Let agreements for outside agencies should include the requirement for Food Hygiene Certificate Holders.
Physical hazards present a significant risk of choking, cuts and broken teeth. Sources of physical hazards in a kitchen include:
- Raw ingredients (stones, pests, bones, dirt)
- Building/equipment (screws, wood, paint flakes)
- Notice boards (pins, paper)
- Packing material
- Maintenance activities
- Food handlers (jewellery, fingernails, buttons, plasters, and fibres)
- Pests (droppings, webbing, feathers).
The best control methods for physical hazards include the satisfactory design, construction and maintenance of kitchens.
Damaged or unsuitable equipment must be replaced and staff must be trained how to use kitchen equipment properly. Soft woods should not be used in the construction of kitchens or equipment and staff and volunteers need to know what to do in cases of glass breakage. Kitchens should be inspected regularly for assurance that no evidence exists of any pest activity (mice, rats, birds, etc.). Staff must be trained in personal hygiene matters and, if appropriate, personal protective clothing such as aprons should be provided.
Re-use of jam jars for sale or giving away at Church events
The Food Standards Agency in Scotland has advised that they are not aware of any evidence of food safety concerns for consumers from cross-contamination by the re-use of glass jars.
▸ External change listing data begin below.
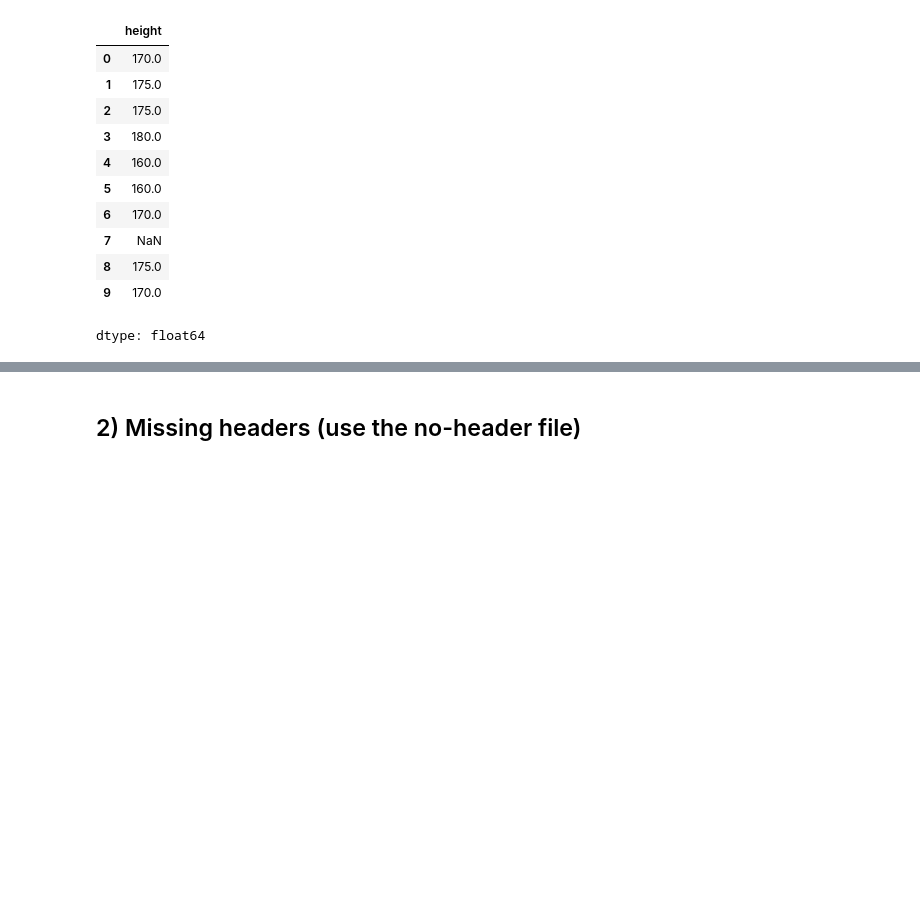
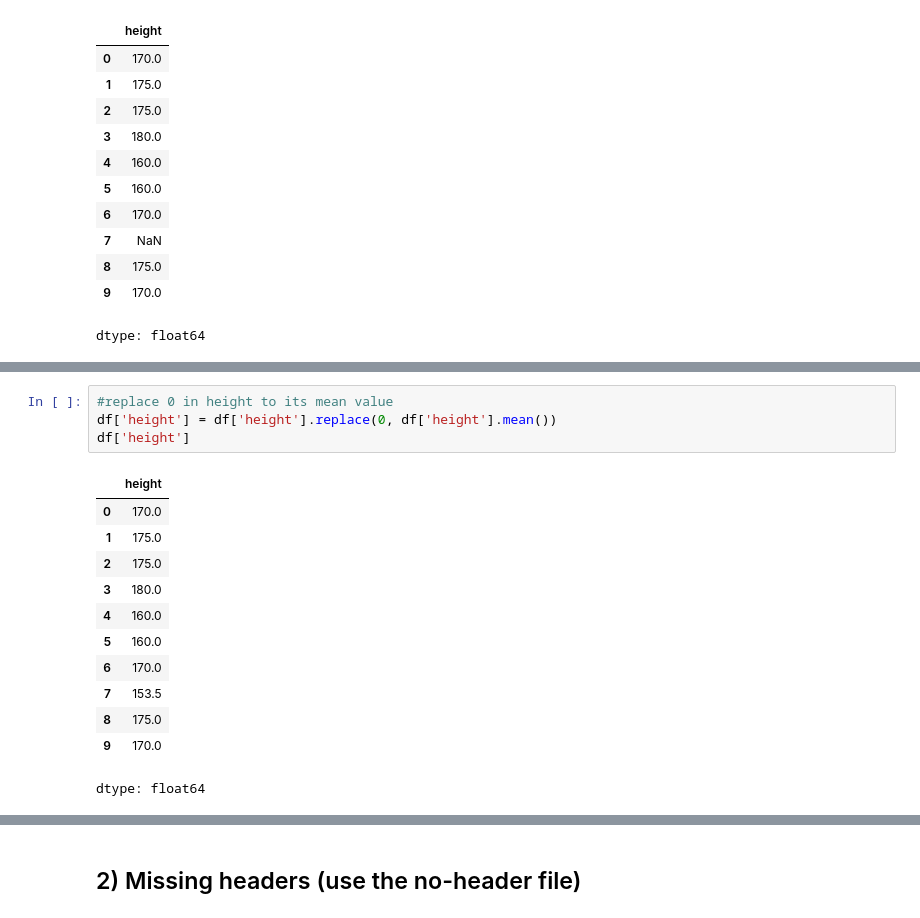
Before and after one commit to Sru-j/daily_lab_activities, a Jupyter notebook: data_inspect.ipynb, the cells around one changed output, grey strips where cells are left out. Cells and saved outputs as stored; diff of their text form; blank space fills up the shorter version.

```diff
--- a/data_inspect.ipynb
+++ b/data_inspect.ipynb
@@ -292,0 +311,17 @@ dtype: float64
+# %%
+#replace 0 in height to its mean value
+df['height'] = df['height'].replace(0, df['height'].mean())
+df['height']
+# %% [output]
+|  | height |
+| 0 | 170.0 |
+| 1 | 175.0 |
+| 2 | 175.0 |
+| 3 | 180.0 |
+| 4 | 160.0 |
+| 5 | 160.0 |
+| 6 | 170.0 |
+| 7 | 153.5 |
+| 8 | 175.0 |
+| 9 | 170.0 |
+dtype: float64
```
Also changed, not shown: parts of 5 cells of this notebook.
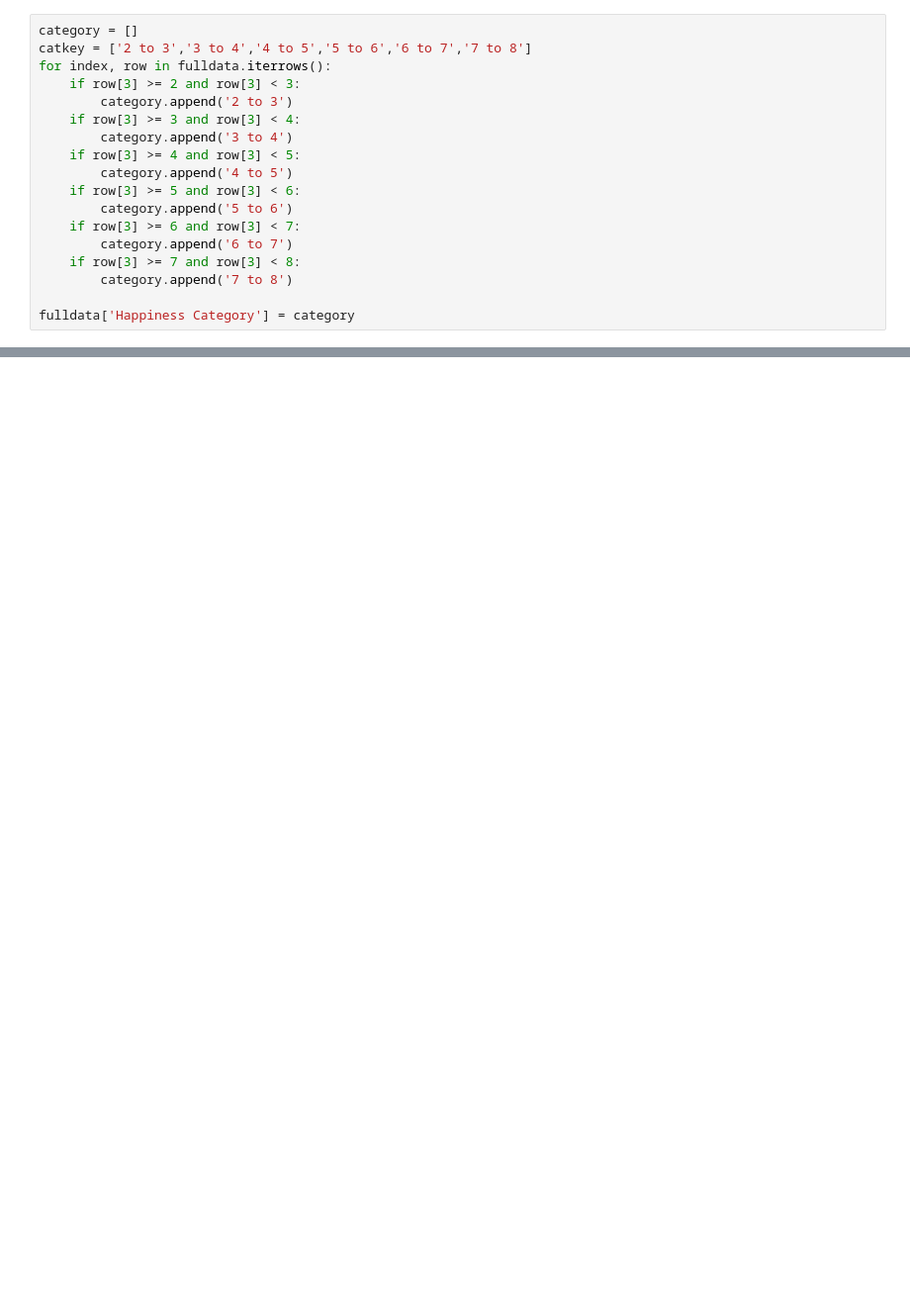
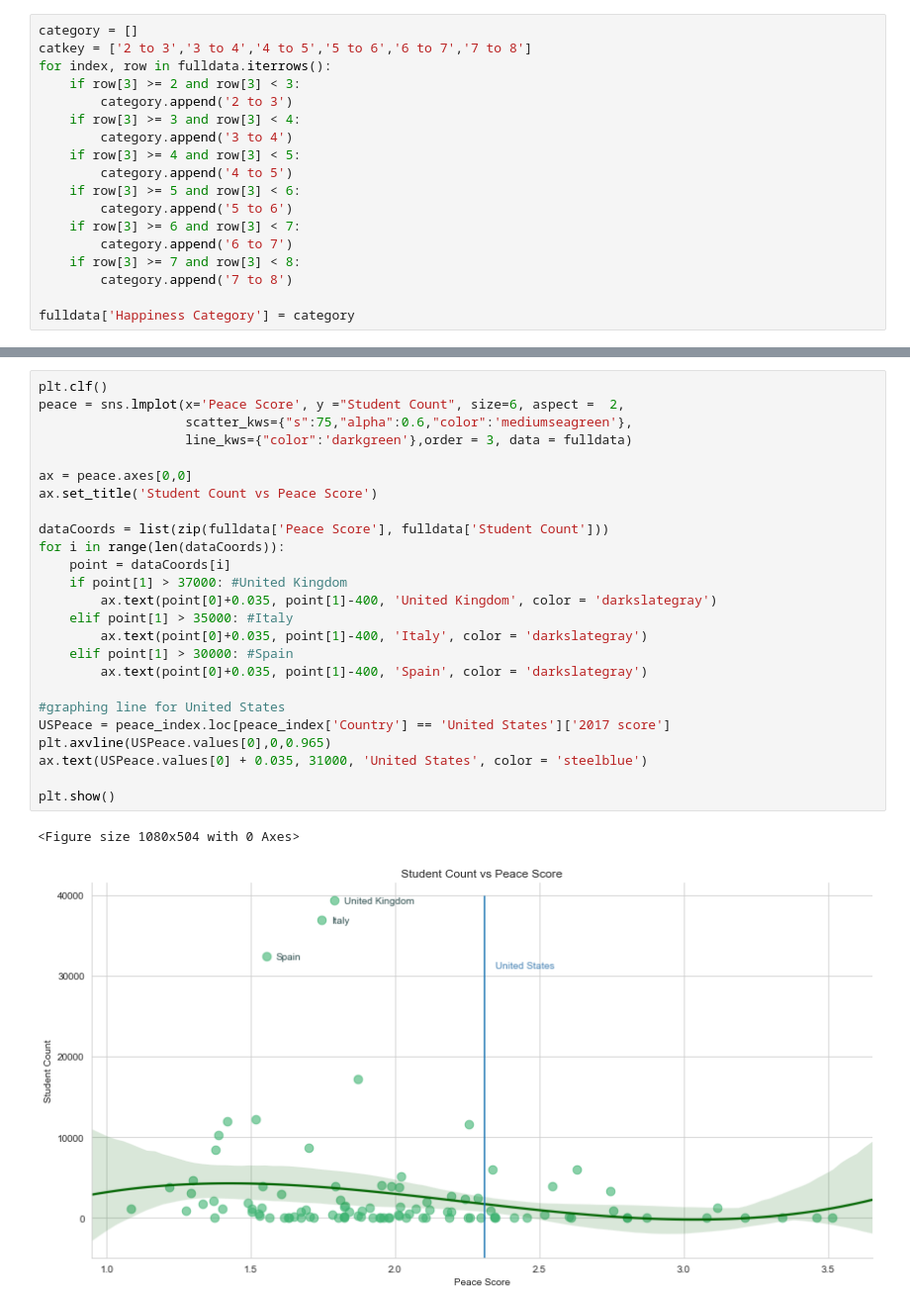
Before and after one commit to richardmu000/320-Final, a Jupyter notebook: 320 Final Project Richard Mu Xinyao Chen.ipynb, the cells around one changed output, grey strips where cells are left out. Shown at 99% size. Drawn from its saved outputs; the diff is of its cells as text; blank space fills up the shorter version.

```diff
--- a/320 Final Project Richard Mu Xinyao Chen.ipynb
+++ b/320 Final Project Richard Mu Xinyao Chen.ipynb
@@ -347,0 +395,28 @@ map
+# %%
+plt.clf()
+peace = sns.lmplot(x='Peace Score', y ="Student Count", size=6, aspect =  2,
+                   scatter_kws={"s":75,"alpha":0.6,"color":'mediumseagreen'},
+                   line_kws={"color":'darkgreen'},order = 3, data = fulldata)
+
+ax = peace.axes[0,0]
+ax.set_title('Student Count vs Peace Score')
+
+dataCoords = list(zip(fulldata['Peace Score'], fulldata['Student Count']))
+for i in range(len(dataCoords)):
+    point = dataCoords[i]
+    if point[1] > 37000: #United Kingdom
+        ax.text(point[0]+0.035, point[1]-400, 'United Kingdom', color = 'darkslategray')
+    elif point[1] > 35000: #Italy
+        ax.text(point[0]+0.035, point[1]-400, 'Italy', color = 'darkslategray')
+    elif point[1] > 30000: #Spain
+        ax.text(point[0]+0.035, point[1]-400, 'Spain', color = 'darkslategray')
+
+#graphing line for United States
+USPeace = peace_index.loc[peace_index['Country'] == 'United States']['2017 score']
+plt.axvline(USPeace.values[0],0,0.965)
+ax.text(USPeace.values[0] + 0.035, 31000, 'United States', color = 'steelblue')
+
+plt.show()
+# %% [output]
+<Figure size 1080x504 with 0 Axes>
+[figure, added]
```
Also changed, not shown: parts of 23 cells of this notebook.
They stress the need for good hygiene in cleaning the jars at adequate temperature and the preparation of the jam or chutney to be put in them. It is for local authority Environmental Health Officers to decide how to enforce regulations with respect to charities and similar organisations, but as far as the FSA is aware there has never been a prosecution for re-using jam jars since the regulations were introduced in 2004. The regulations need to be applied with common sense and good hygiene should be observed at all times.
Requirement to register premises
In terms of the regulations made under the Food Safety Act 1990, premises used for a food business on five or more days in any period of five consecutive weeks (whether or not carried on for profit) must be registered. However, premises used for voluntary or charitable organisations where no food is stored for sale are exempt from registration as are:
- Premises where the only commercial operations comprise the sale of food from automatic vending machines
- The supply of beverages, biscuits etc. where the principal activity of the business is not the sale of food
- The supply of food in the course of a religious ceremony.
Many Church premises may, therefore, be exempt from the requirement to register. However, it is strongly recommended that, in all cases (and particularly if there is any doubt as to whether any activity could constitute the storage of food), you should contact officials of the Local Authority Environmental Health Department, who should be invited to inspect the premises.
Irrespective of any requirement to register, congregations should be diligent in following up promptly any recommendations made by Environmental Officers as to improvements to be made to the facilities and in regard to cleaning and general hygiene.
Waste storage and disposal
Suitable arrangements must be made for the storage and removal of all food waste and other materials from the kitchen. No waste material must be stored in the kitchen itself and all bins must have lids to prevent pests. Bins must be cleaned and disinfected thoroughly after use.